## Task to complete:
Copy out every line of the data where the word "Composio" is found.

(Change listing data)
________________

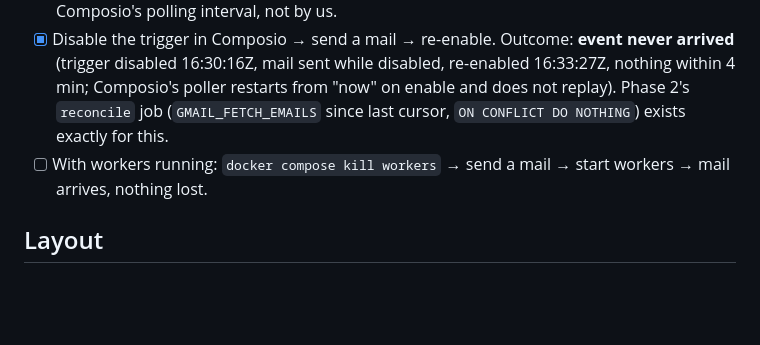
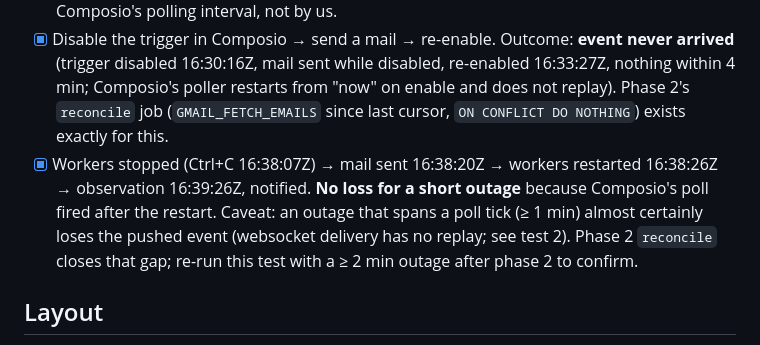
Before and after one commit to akcware/peyk, a Markdown page: README.md, the part around the change. Rendered like a GitHub page; blank space fills up the shorter version.

Commit message:
README: phase-0 manual test 3 — short worker outage recovers; long-outage caveat noted
Co-Authored-By: Claude Fable 5.1 <noreply@anthropic.com>

```diff
--- a/README.md
+++ b/README.md
@@ -47,7 +47,7 @@ Record results here before tagging `phase-0`.
 
 - [x] Send yourself a mail → Composio trigger log shows it → raw notification in Telegram. Measured latency (2026-09-10, trigger interval 1 min): mail sent 16:28:20Z → observation 16:29:08Z → Telegram 16:29:09Z = **49 s**; earlier two mails: 11 s and 38 s. Bounded by Composio's polling interval, not by us.
 - [x] Disable the trigger in Composio → send a mail → re-enable. Outcome: **event never arrived** (trigger disabled 16:30:16Z, mail sent while disabled, re-enabled 16:33:27Z, nothing within 4 min; Composio's poller restarts from "now" on enable and does not replay). Phase 2's `reconcile` job (`GMAIL_FETCH_EMAILS` since last cursor, `ON CONFLICT DO NOTHING`) exists exactly for this.
-- [ ] With workers running: `docker compose kill workers` → send a mail → start workers → mail arrives, nothing lost.
+- [x] Workers stopped (Ctrl+C 16:38:07Z) → mail sent 16:38:20Z → workers restarted 16:38:26Z → observation 16:39:26Z, notified. **No loss for a short outage** because Composio's poll fired after the restart. Caveat: an outage that spans a poll tick (≥ 1 min) almost certainly loses the pushed event (websocket delivery has no replay; see test 2). Phase 2 `reconcile` closes that gap; re-run this test with a ≥ 2 min outage after phase 2 to confirm.
 
 ## Layout
 
```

________________

## Task answer:
 - [x] Send yourself a mail → Composio trigger log shows it → raw notification in Telegram. Measured latency (2026-09-10, trigger interval 1 min): mail sent 16:28:20Z → observation 16:29:08Z → Telegram 16:29:09Z = **49 s**; earlier two mails: 11 s and 38 s. Bounded by Composio's polling interval, not by us.
 - [x] Disable the trigger in Composio → send a mail → re-enable. Outcome: **event never arrived** (trigger disabled 16:30:16Z, mail sent while disabled, re-enabled 16:33:27Z, nothing within 4 min; Composio's poller restarts from "now" on enable and does not replay). Phase 2's `reconcile` job (`GMAIL_FETCH_EMAILS` since last cursor, `ON CONFLICT DO NOTHING`) exists exactly for this.
+- [x] Workers stopped (Ctrl+C 16:38:07Z) → mail sent 16:38:20Z → workers restarted 16:38:26Z → observation 16:39:26Z, notified. **No loss for a short outage** because Composio's poll fired after the restart. Caveat: an outage that spans a poll tick (≥ 1 min) almost certainly loses the pushed event (websocket delivery has no replay; see test 2). Phase 2 `reconcile` closes that gap; re-run this test with a ≥ 2 min outage after phase 2 to confirm.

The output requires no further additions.